* [Exercise instructions]: Pull out every line below holding the word "begin".

Image comparison data
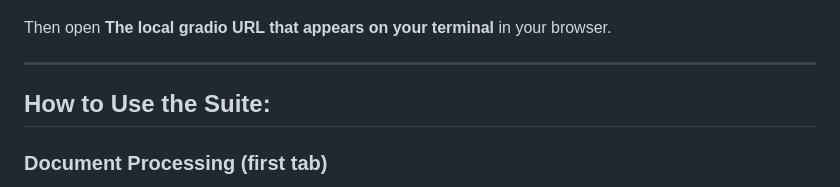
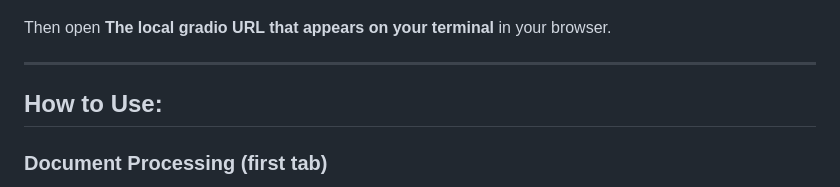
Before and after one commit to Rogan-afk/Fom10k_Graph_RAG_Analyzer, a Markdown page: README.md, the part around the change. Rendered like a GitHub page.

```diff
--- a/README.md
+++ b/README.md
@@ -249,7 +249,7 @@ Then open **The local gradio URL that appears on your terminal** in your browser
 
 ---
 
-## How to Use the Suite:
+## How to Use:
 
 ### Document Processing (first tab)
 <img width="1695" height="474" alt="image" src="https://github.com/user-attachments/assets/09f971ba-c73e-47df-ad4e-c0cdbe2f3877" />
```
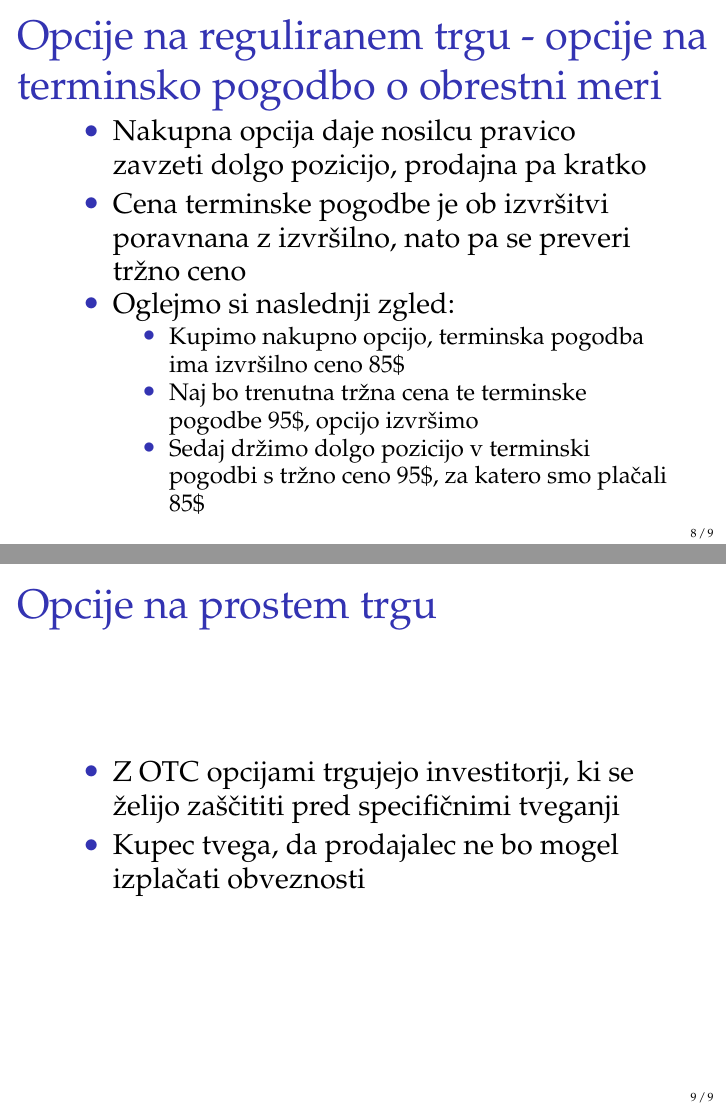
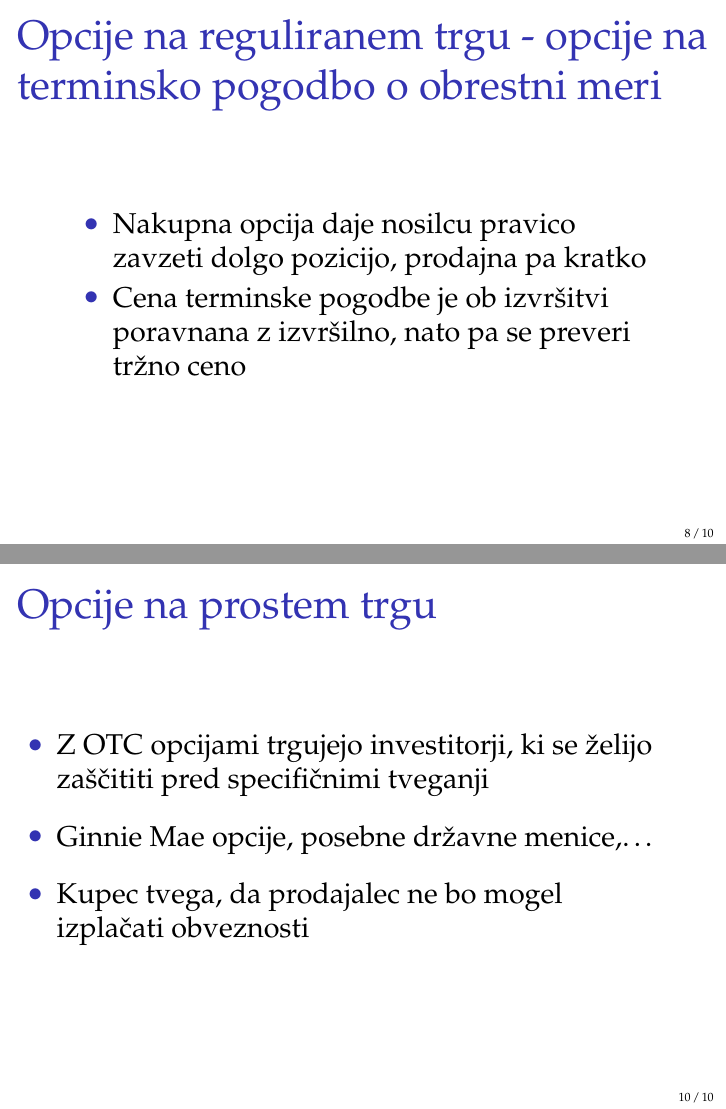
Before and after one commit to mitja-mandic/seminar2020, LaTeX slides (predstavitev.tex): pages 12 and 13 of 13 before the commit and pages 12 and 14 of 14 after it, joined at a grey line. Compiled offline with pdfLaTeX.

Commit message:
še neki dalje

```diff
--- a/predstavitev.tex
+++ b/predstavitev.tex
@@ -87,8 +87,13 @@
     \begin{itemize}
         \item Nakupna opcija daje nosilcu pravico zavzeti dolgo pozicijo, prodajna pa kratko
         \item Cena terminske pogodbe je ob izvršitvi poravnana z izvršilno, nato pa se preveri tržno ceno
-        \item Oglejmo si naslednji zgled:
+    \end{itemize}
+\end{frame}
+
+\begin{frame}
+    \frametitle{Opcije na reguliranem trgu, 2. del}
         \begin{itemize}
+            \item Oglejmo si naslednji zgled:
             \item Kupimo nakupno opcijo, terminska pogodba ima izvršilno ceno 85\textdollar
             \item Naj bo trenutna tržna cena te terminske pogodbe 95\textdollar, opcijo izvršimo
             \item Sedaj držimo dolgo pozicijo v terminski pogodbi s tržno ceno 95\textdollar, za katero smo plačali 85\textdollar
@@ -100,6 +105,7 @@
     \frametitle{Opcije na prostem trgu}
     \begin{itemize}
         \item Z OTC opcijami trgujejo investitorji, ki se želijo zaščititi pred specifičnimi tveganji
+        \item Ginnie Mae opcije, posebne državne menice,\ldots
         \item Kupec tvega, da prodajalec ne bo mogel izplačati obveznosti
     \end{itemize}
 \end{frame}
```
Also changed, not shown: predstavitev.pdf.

* [Solution]:
     \begin{itemize}
+\begin{frame}
         \begin{itemize}
     \begin{itemize}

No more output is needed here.